Steve Austin on not getting paid after WWE 90’s neck injury


As previously noted, ‘Badass’ Billy Gunn stopped by 317 Gimmick Street for a wide-ranging interview with WWE Hall Of Famer Steve Austin on The Steve Austin Show. During the podcast, Billy and Steve talked about their neck injuries. Also, Billy and Steve discussed their past drug use and Billy opened up about his opioid addiction.

According to Billy, he had neck surgery in 1995 following a match between the Smoking Gunns and The Bodydonnas.

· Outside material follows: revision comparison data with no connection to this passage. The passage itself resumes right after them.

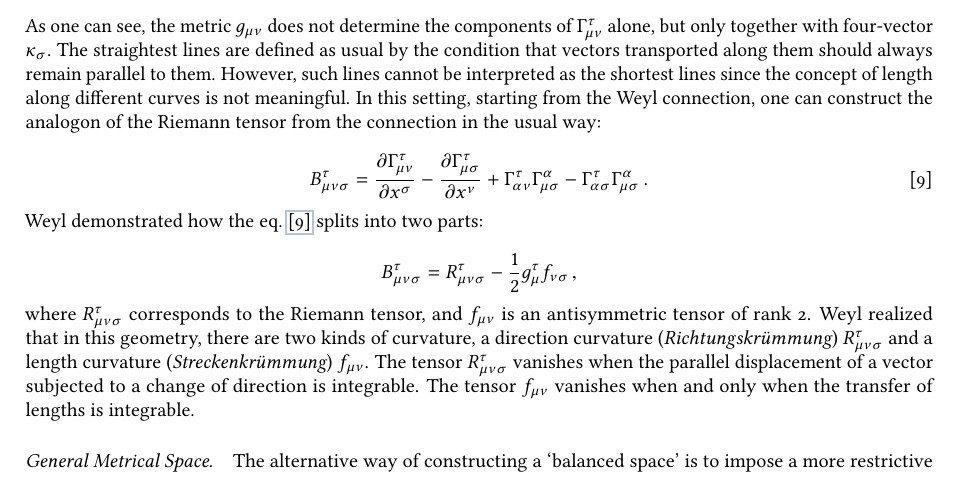
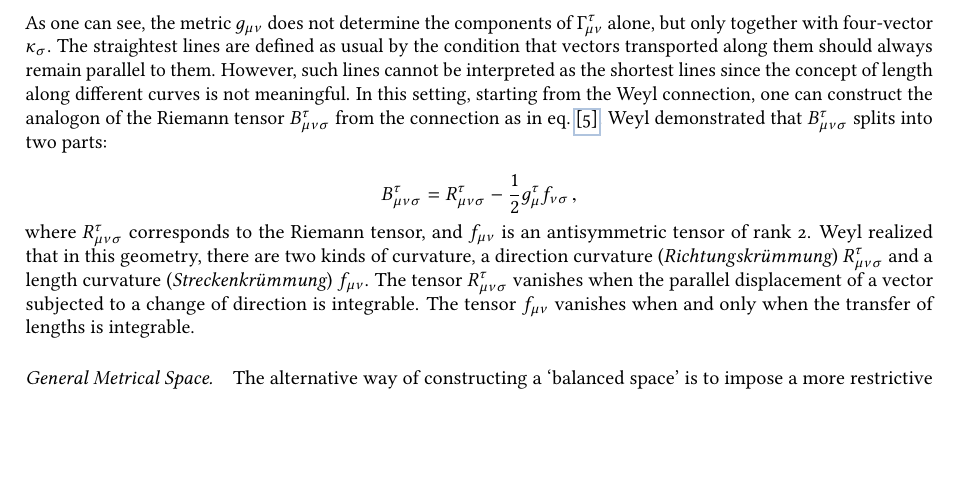
Before and after one commit to marcogiovanelli/Reichenbach, a LaTeX paper (Reichenbach-Final.tex): part of page 8 of 21, cut so that both start at the same text, the shorter picture padded with empty space. The pictures show the PDF file Reichenbach-Final.pdf that the author committed with the source.

Commit message:
Sent to Adam after Corrections

```diff
--- a/Reichenbach-Final.tex
+++ b/Reichenbach-Final.tex
@@ -256,13 +256,13 @@ The dot product of vectors is defined at one point (one can compare the length o
 \Gtmn=-\notateol{\christoffel{\mu}{\nu}{\tau}}{2}{\texts{Christoffel Symbols}}+\notateur{\frac{1}{2} g_{\mu}^{\tau} \kappa_{\nu}+\frac{1}{2} g_{\nu}^{\tau} \kappa_{\mu}-\frac{1}{2} \gmn \kappa^{\tau}}{2}{\texts{additional terms}} \,.
 \end{equation}
 %
-\new{As one can see, the metric \gmn does not determine the components of \Gtmn alone, but only together with four-vector $\kappa_\sigma$}. \cop{The straightest lines are defined as usual by the condition that vectors transported along them should always remain parallel to them. However, such lines cannot be interpreted as the shortest lines since the concept of length along different curves is not meaningful}. In this setting, starting from the Weyl connection, one can construct the analogon of the Riemann tensor from the connection in the usual way:
-
-\begin{equation}\label{eq:weyltensor}
-B_{\mu \nu \sigma}^{\tau} =\frac{\partial \Gamma_{\mu \nu}^{\tau}}{\partial x^{\sigma}}-\frac{\partial \Gamma_{\mu \sigma}^{\tau}}{\partial x^{\nu}}+\Gamma_{\alpha \nu}^{\tau} \Gamma_{\mu \sigma}^{\alpha}-\Gamma_{\alpha \sigma}^{\tau} \Gamma_{\mu \sigma}^{\alpha}\,.
-\end{equation}
+\new{As one can see, the metric \gmn does not determine the components of \Gtmn alone, but only together with four-vector $\kappa_\sigma$}. \cop{The straightest lines are defined as usual by the condition that vectors transported along them should always remain parallel to them. However, such lines cannot be interpreted as the shortest lines since the concept of length along different curves is not meaningful}. In this setting, starting from the Weyl connection, one can construct the analogon of the Riemann tensor  $B_{\mu \nu \sigma}^{\tau}$ from the connection as in \cref{eq:riemanntensorgamma}. %
 %
-Weyl demonstrated how the \cref{eq:weyltensor} splits into two parts:
+%\begin{equation}\label{eq:weyltensor}
+%B_{\mu \nu \sigma}^{\tau} =\frac{\partial \Gamma_{\mu \nu}^{\tau}}{\partial x^{\sigma}}-\frac{\partial \Gamma_{\mu \sigma}^{\tau}}{\partial x^{\nu}}+\Gamma_{\alpha \nu}^{\tau} \Gamma_{\mu \sigma}^{\alpha}-\Gamma_{\alpha \sigma}^{\tau} \Gamma_{\mu \sigma}^{\alpha}\,.
+%\end{equation}
+%
+Weyl demonstrated that $B_{\mu \nu \sigma}^{\tau}$ splits into two parts:
 
 \begin{equation*}
 B_{\mu \nu \sigma}^{\tau} = \rite - \frac{1}{2} g^\tau_\mu \faraday_{\nu\sigma}\,,
```
Also changed, not shown: Reichenbach-Final-2.pdf (added), Reichenbach-Final.pdf, 3 other files.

“It was in the ARCO Arena in Sacramento, California.” Billy recalled, “we were working Tom Prichard and [Chris] Candido. We were doing that thing with Sunny. It was kind of weird getting in the groove, doing the thing with Sunny. We were doing this spot, she jumps up, I hit the ropes, and accidentally knock her off and go, ‘oh my God!’ I go down to the floor. I go check on her because it’s me and I was supposed to be in this infatuation spot with her, and Tom comes right off the top, and hits me in the back of the neck, and I hit the ground, and a lighting bolt shot from my ass clear across the building. Stuff like that normally doesn’t happen to me, stingers and stuff. I just get knocked out before that happens, so I never feel them. I felt that and went, ‘oh, whoa, it wasn’t supposed to feel that bad! Something’s not right.’ So I work two [or] three more days, and then my left side kept feeling worse and worse and worse. Yeah, the whole thing. Then I went home and saw a neurologist or whatever and they literally took me right then and went, ‘you’ve got to go, like, right now’ because he said it was so [badly] shattered that there was a piece pushing on my spinal cord. He said, ‘you could just step off the curb and it’d go.’ And I go, ‘oh, well, maybe we go and fix this then.'”

Billy suggested that he returned to WWE prematurely, partly out of fear of losing his spot with the company.

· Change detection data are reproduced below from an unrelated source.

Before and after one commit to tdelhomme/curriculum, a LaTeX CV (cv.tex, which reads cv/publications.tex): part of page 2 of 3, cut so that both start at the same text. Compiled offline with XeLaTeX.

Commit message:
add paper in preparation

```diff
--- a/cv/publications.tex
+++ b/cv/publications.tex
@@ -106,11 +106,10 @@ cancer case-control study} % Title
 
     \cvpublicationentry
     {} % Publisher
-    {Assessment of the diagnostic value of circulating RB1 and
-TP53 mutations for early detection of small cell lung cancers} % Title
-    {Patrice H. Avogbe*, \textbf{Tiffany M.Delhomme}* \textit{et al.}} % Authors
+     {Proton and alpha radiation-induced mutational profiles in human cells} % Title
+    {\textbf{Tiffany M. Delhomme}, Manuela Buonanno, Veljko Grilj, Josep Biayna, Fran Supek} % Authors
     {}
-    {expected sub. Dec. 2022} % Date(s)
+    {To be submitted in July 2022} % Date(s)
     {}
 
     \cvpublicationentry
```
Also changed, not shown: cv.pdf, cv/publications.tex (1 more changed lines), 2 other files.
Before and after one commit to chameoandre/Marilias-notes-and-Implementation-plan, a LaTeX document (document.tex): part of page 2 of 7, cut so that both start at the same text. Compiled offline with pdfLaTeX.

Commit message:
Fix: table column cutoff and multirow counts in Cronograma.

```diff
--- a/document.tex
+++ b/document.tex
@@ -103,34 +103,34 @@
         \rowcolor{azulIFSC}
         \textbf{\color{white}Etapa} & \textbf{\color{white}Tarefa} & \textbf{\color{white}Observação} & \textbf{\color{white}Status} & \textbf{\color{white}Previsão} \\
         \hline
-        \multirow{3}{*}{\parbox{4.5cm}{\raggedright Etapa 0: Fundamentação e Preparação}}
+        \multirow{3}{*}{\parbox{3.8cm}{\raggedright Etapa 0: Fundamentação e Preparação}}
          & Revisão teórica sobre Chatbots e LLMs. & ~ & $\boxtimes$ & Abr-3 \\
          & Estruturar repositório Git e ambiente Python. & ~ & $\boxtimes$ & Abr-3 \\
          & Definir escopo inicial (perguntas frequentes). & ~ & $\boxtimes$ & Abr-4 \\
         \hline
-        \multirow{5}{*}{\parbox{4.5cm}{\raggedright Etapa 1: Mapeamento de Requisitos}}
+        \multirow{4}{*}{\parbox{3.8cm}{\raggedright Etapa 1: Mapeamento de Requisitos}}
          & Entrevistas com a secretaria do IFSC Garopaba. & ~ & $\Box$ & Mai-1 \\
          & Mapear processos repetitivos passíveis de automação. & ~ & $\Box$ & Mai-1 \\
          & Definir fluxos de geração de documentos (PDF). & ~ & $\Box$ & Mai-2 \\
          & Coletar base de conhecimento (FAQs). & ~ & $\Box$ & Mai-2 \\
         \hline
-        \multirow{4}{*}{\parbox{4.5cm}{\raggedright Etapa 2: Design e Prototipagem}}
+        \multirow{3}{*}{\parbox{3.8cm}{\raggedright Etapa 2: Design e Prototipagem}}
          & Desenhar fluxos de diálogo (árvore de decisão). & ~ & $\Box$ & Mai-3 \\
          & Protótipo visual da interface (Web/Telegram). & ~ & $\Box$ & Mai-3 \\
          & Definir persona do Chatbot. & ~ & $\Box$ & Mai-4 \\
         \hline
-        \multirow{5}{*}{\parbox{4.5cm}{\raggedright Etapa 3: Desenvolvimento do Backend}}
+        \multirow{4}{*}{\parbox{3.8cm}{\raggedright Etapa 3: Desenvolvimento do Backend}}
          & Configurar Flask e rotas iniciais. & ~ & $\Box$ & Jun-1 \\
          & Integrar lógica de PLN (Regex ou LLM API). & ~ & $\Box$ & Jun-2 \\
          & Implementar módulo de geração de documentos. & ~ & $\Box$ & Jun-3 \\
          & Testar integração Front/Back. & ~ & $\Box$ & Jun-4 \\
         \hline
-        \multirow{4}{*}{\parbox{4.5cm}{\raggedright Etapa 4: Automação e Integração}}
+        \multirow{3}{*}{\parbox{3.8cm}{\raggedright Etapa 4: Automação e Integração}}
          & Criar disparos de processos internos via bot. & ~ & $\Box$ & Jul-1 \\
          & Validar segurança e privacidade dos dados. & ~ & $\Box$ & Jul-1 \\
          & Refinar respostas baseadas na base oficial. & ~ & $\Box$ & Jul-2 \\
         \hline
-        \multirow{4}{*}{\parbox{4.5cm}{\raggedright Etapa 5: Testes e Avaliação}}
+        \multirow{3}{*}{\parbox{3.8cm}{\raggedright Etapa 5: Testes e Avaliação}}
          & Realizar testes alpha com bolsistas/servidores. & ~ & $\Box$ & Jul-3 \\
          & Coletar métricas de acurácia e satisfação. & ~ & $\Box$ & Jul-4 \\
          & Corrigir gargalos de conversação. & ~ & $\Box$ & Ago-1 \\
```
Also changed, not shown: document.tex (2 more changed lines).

“It was just about six months because I wasn’t allowed to stay gone that long. It was ’95 and the company hadn’t really gotten hot yet and didn’t do anything, so it was like, ‘if you want to keep your job, we get it – you’re neck’s hurt, but you might want to come back.’ I didn’t get any paychecks.”

Along these lines, Steve talked about his neck injury he sustained from wrestling the late great Owen Hart. Like Billy, Steve did not get paid while he was out of action.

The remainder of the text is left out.